The Royal Exchange Theatre, Manchester, 17 Jan to 16 Feb 2013

This captivating production of Peter Whelan’s play is set during the First World War on the setts of Accrington, the smallest town to raise its own pals’ battalion. These army units were so-called to reflect their deliberate composition of friends and neighbours. In this staging, life is lived by hurricane lamp and moonlight, and clogs and army boots tramp across the tramlines as the rain pours down, the lighting picking out life in all it brightness and triumph against a dark background of defeat and death. The acting is superb, drawing us deeply into the lives of the women of the town and through them into unbearable intimacy with the fate of their men who have joined the battalion.

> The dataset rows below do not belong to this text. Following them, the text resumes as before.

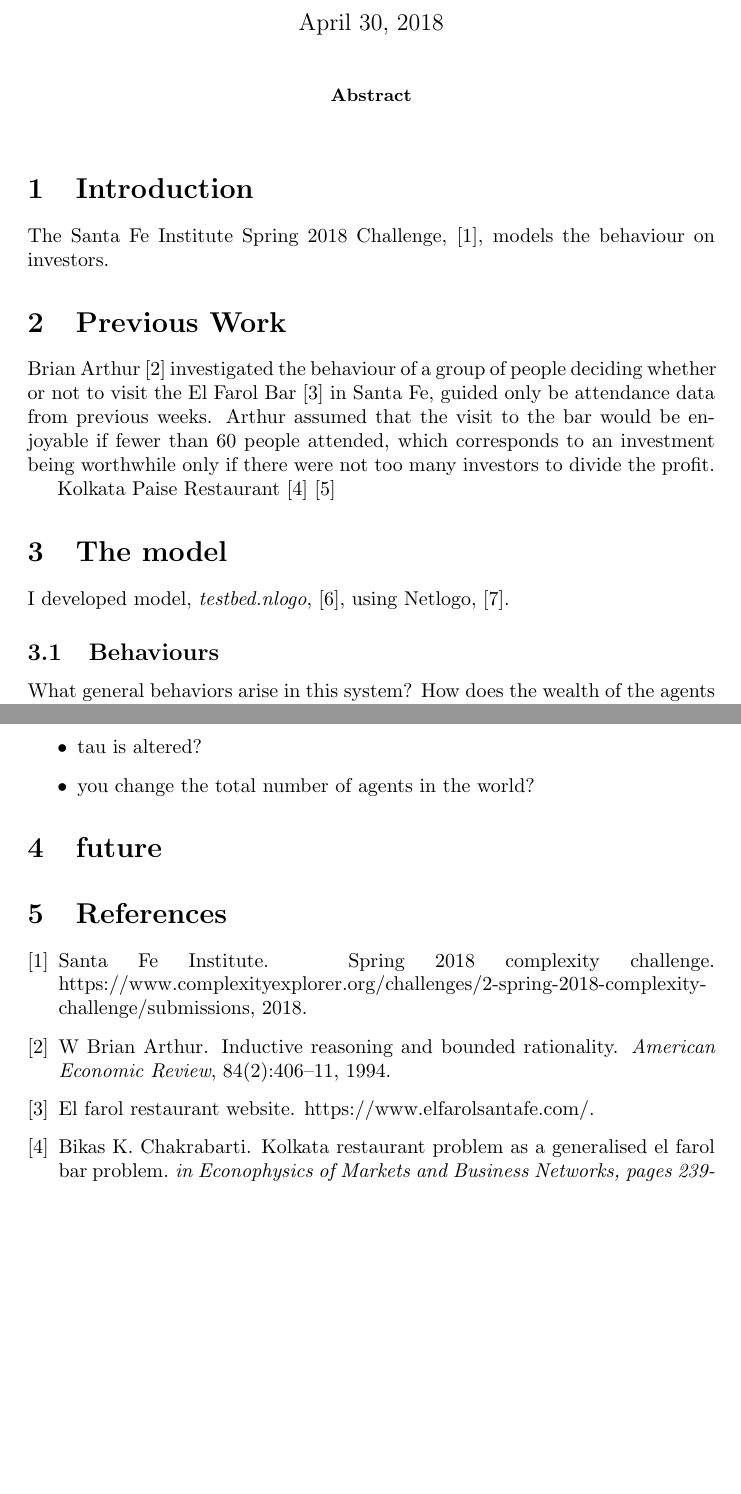
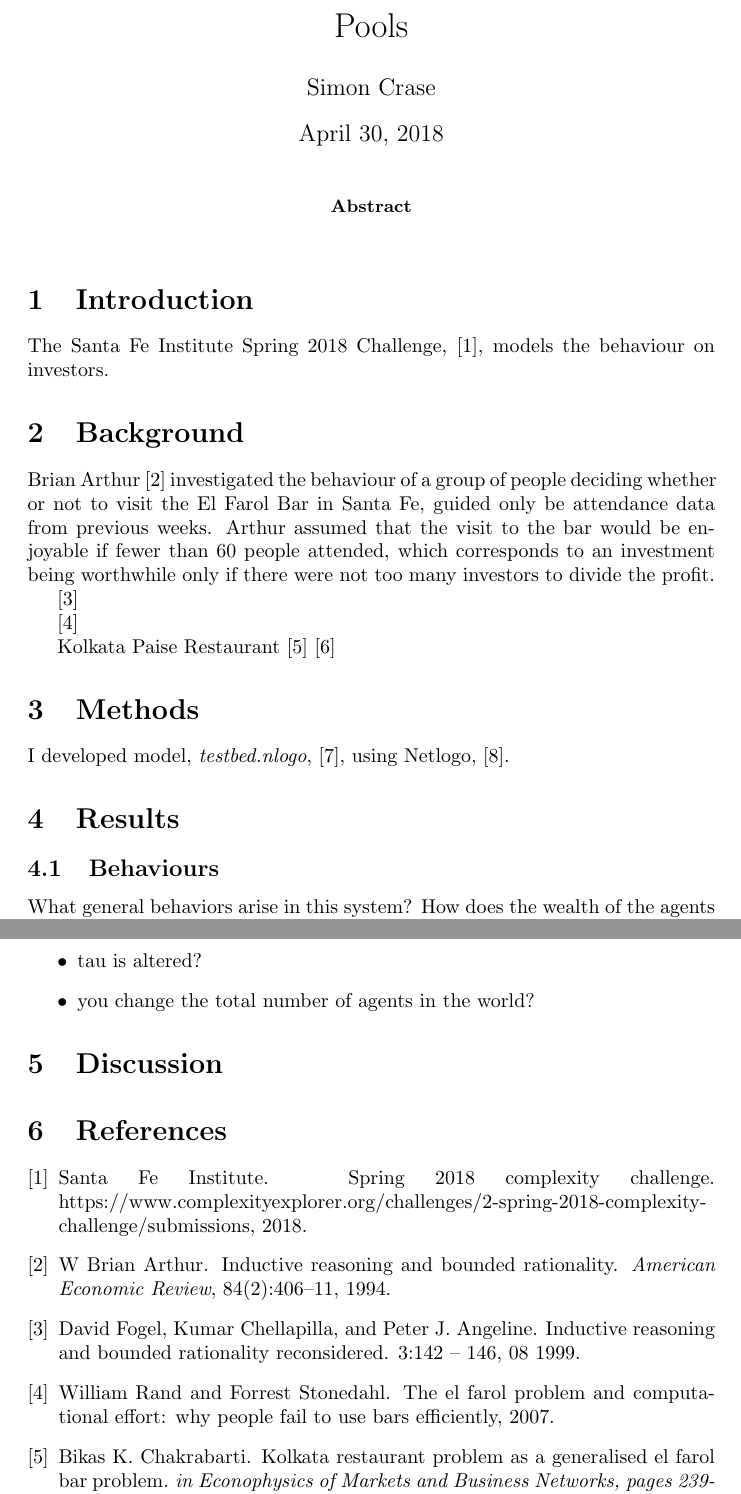
Before and after one commit to weka511/complexity, a LaTeX paper (Writeup.tex, which reads 201804.bib): two parts of pages 1 and 2 of 2 before the commit and two parts of pages 1 and 2 of 3 after it, joined at a grey line, cut at the place of the change, the shorter picture padded with empty space. Compiled offline with pdfLaTeX.

Commit message:
Additional references and new section headings

```diff
--- a/201804.bib
+++ b/201804.bib
@@ -76,3 +72,19 @@ url = {https://EconPapers.repec.org/RePEc:aea:aecrev:v:84:y:1994:i:2:p:406-11}
   url = {http://ccl.northwestern.edu/netlogo/},
   year = 1999
 }
+
+@MISC{Rand:2007,
+    author = {Rand, William and Stonedahl, Forrest},
+    title = {The El Farol Problem and Computational Effort: why people fail to use bars efficiently},
+    year = {2007}
+}
+
+@article{Fogel:1999,
+	author = {Fogel, David and Chellapilla, Kumar and J. Angeline, Peter},
+	year = {1999},
+	month = {08},
+	pages = {142 - 146},
+	title = {Inductive reasoning and bounded rationality reconsidered},
+	volume = {3},
+	booktitle = {Evolutionary Computation, IEEE Transactions on}
+}
--- a/Writeup.tex
+++ b/Writeup.tex
@@ -2,8 +2,8 @@
 \usepackage{float,url}
 \usepackage[nottoc,numbib]{tocbibind}
 %opening
-\title{}
-\author{}
+\title{Pools}
+\author{Simon Crase}
 
 \begin{document}
 
@@ -15,15 +15,24 @@
 
 \section{Introduction}
 The Santa Fe Institute Spring 2018 Challenge, \cite{Challenge:2018}, models the behaviour on investors.
-\section{Previous Work}
+
+\section{Background}
 
 
-Brian Arthur \cite{Arthur:1992} investigated the behaviour of a group of people deciding whether or not to visit the El Farol Bar \cite{ElFarol:2010} in Santa Fe, guided only be attendance data from previous weeks. Arthur assumed that the visit to the bar would be enjoyable if fewer than 60 people attended, which corresponds to an investment being worthwhile only if there were not too many investors to divide the profit.
+Brian Arthur \cite{Arthur:1992} investigated the behaviour of a group of people deciding whether or not to visit the El Farol Bar in Santa Fe, guided only be attendance data from previous weeks. Arthur assumed that the visit to the bar would be enjoyable if fewer than 60 people attended, which corresponds to an investment being worthwhile only if there were not too many investors to divide the profit.
+
+\cite{Fogel:1999}
+
+\cite{Rand:2007}
 
 Kolkata Paise Restaurant \cite{Chakrabarti:2007}
 \cite{Chakrabarti:2009}
-\section{The model}
+
+\section{Methods}
 I developed model, \emph{testbed.nlogo}, \cite{Github:2018}, using Netlogo, \cite{Wilensky:1999}.
+
+\section{Results}
+
 \subsection{Behaviours}What general behaviors arise in this system?  How does the wealth of the agents change over time? At the aggregate level? At the individual level?
 \subsection{Diversity}How does the diversity of strategies influence the dynamics of the system?
 \subsection{Behaviours}Are there generally classes of agent behavior (say, based on what data they use, how they process it, or the agent's overall sophistication) that lead to better performance?
@@ -35,7 +44,7 @@ I developed model, \emph{testbed.nlogo}, \cite{Github:2018}, using Netlogo, \cit
 	\item you change the total number of agents in the world?
 \end{itemize}
 
-\section{future}
+\section{Discussion}
 
 \medskip
 
```
Also changed, not shown: Writeup.pdf, 201804.bib (6 more changed lines).
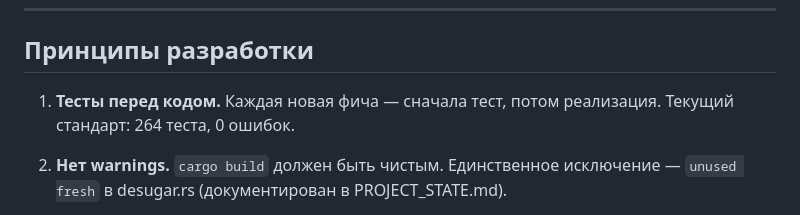
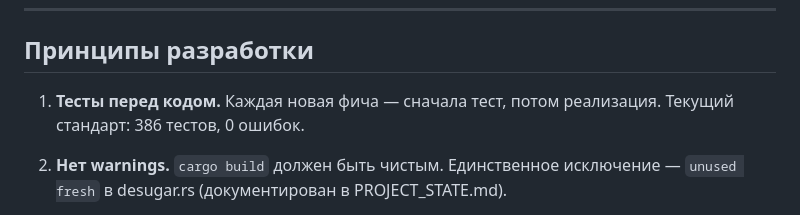
Before and after one commit to Delimitter/synoema, a Markdown page: context/DEVELOPMENT_GUIDE.md, the part around the change. Rendered like a GitHub page.

```diff
--- a/context/DEVELOPMENT_GUIDE.md
+++ b/context/DEVELOPMENT_GUIDE.md
@@ -7,7 +7,7 @@
 
 ## Принципы разработки
 
-1. **Тесты перед кодом.** Каждая новая фича — сначала тест, потом реализация. Текущий стандарт: 264 теста, 0 ошибок.
+1. **Тесты перед кодом.** Каждая новая фича — сначала тест, потом реализация. Текущий стандарт: 386 тестов, 0 ошибок.
 
 2. **Нет warnings.** `cargo build` должен быть чистым. Единственное исключение — `unused fresh` в desugar.rs (документирован в PROJECT_STATE.md).
 
```
Also changed, not shown: context/PROJECT_STATE.md (+12 -9 lines).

This heart-rending drama is all the more poignant for eschewing and indeed bitterly condemning sentimentality.

The drama hangs broadly on the affection and tension between the women such as Eva who embrace life with all its risk of loss and those such as her acerbic landlady May who flinch from it and deny it. At the heart of the play is the tormented relationship between May and her second cousin, the idealistic Tom, contrasted with the generosity of the love between Eva and her man Ralph. May behaves like a tartar towards Tom, but in secret she tries to get the sergeant major, CSM Rivers, to release him after he has enlisted. Rivers refuses but promises to look after him like a father.

Amongst the soldiers, the theme of hope against despair is echoed in the Baptist, Arthur who declares that we have failed to build the new Jerusalem and that the war is a second flood, this time of steel, to punish us; here is an oblique reference to the inability of the international working class to stand by one another and prevent the war. Indeed, Tom puts his hope in socialism as both he and this journal understand it, and which he believes he encounters in action in the regiment, the very body which is the engine of the slaughter, but in which no money changes hands, skills are exchanged voluntarily and with a will, and the good of one is the good of all. It is this cohesion and mutuality of the men from the same small mill town which Rivers touchingly believes will dismay the enemy. He shares this belief with the cold and remote authority which oversees the lives of soldiery and civilians alike, and which is unseen and untouchable but ever-present.

Tom and Ralph are together at the front when the fatal whistle blows, Ralph frantically tightening and loosening the straps of his pack, and Tom with staring eyes repeating his socialist belief as if in a trance.

As the play darkens, May meets Rivers for a second time and in a terrible and merciless speech he smashes her illusions and his own. But illusions are the enemy of hope, which we see renewed in the women finding a way of getting to grips with remote authority and, in Tom’s words, joining the ‘particular’ with the ‘general’.